--- TASK REQUIREMENTS ---
Find the string "const" in the listing below and return each line it appears in.
DATASET: Begin
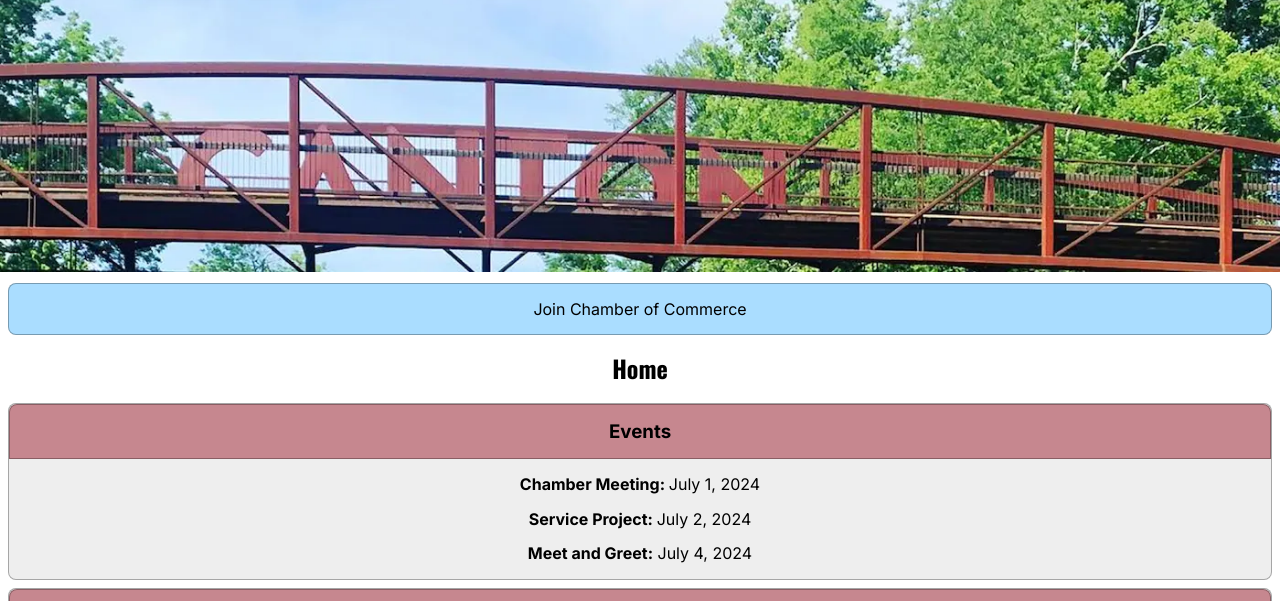
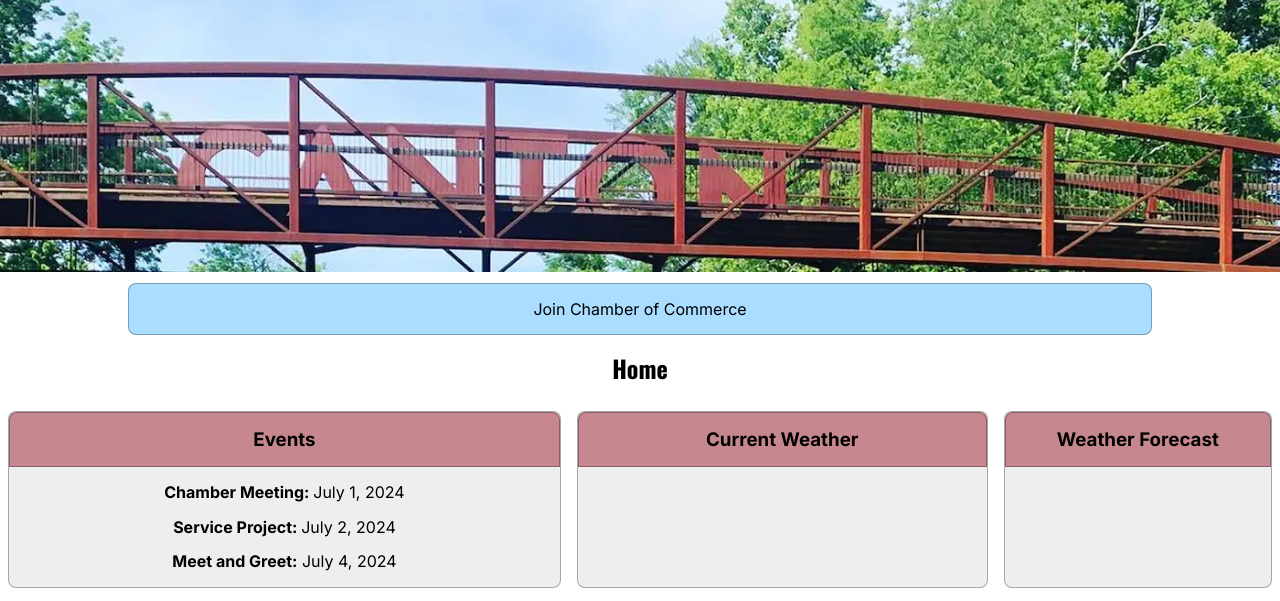
Before and after one commit to eworsham/wdd231, a plain HTML site: page chamber/index.html in a window 1280 px wide. Shown: the part 153-754 px from the top of the page. Drawn offline with nearby package versions, Linux system fonts and the light colour scheme; no server answers.

Commit message:
Made it look good on larger screens

```diff
--- a/chamber/index.html
+++ b/chamber/index.html
@@ -44,6 +44,7 @@
             <a href="join.html">Join Chamber of Commerce</a>
         </section>
         <h2>Home</h2>
+        <div class="home-cards">
             <section class="events home-card">
                 <h3>Events</h3>
                 <p><strong>Chamber Meeting: </strong>July 1, 2024</p>
@@ -58,6 +59,7 @@
                 <h3>Weather Forecast</h3>
                 <div id="weatherForecast"></div>
             </section>
+        </div>
         <section id="businesses"></section>
     </main>
     <footer>
--- a/chamber/scripts/chamber.js
+++ b/chamber/scripts/chamber.js
@@ -97,7 +97,6 @@ const displayWeatherForecast = data => {
     const day1 = document.createElement('p');
     const day2 = document.createElement('p');
 
-    console.log(data); //REMOVE ME
     const dayNames = [
         'Sunday',
         'Monday',
--- a/chamber/styles/chamber-large.css
+++ b/chamber/styles/chamber-large.css
@@ -32,6 +32,12 @@
         width: 300px;
     }
 
+    /* Rules for Home Page only */
+    .home-cards {
+        display: grid;
+        grid-template-columns: 2fr 1.5fr 1fr;
+    }
+
     /* Rules for Directory Page only */
     .companies-grid {
         display: grid;
--- a/chamber/styles/chamber.css
+++ b/chamber/styles/chamber.css
@@ -165,11 +165,12 @@ footer p {
 .hero a {
     display: block;
     padding: 1rem;
-    margin: .5rem;
+    margin: .5rem auto;
     background-color: var(--primary-color);
     border: 1px solid rgba(0, 0, 0, .3);
     border-radius: .5rem;
     color: var(--secondary-color);
+    width: 80%;
 }
 
 .hero a:hover {
```
Lines whose indentation alone changed are shown as unchanged.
DATASET: End
--- WRITTEN REPLY ---
@@ -97,7 +97,6 @@ const displayWeatherForecast = data => {
     const day1 = document.createElement('p');
     const day2 = document.createElement('p');
     const dayNames = [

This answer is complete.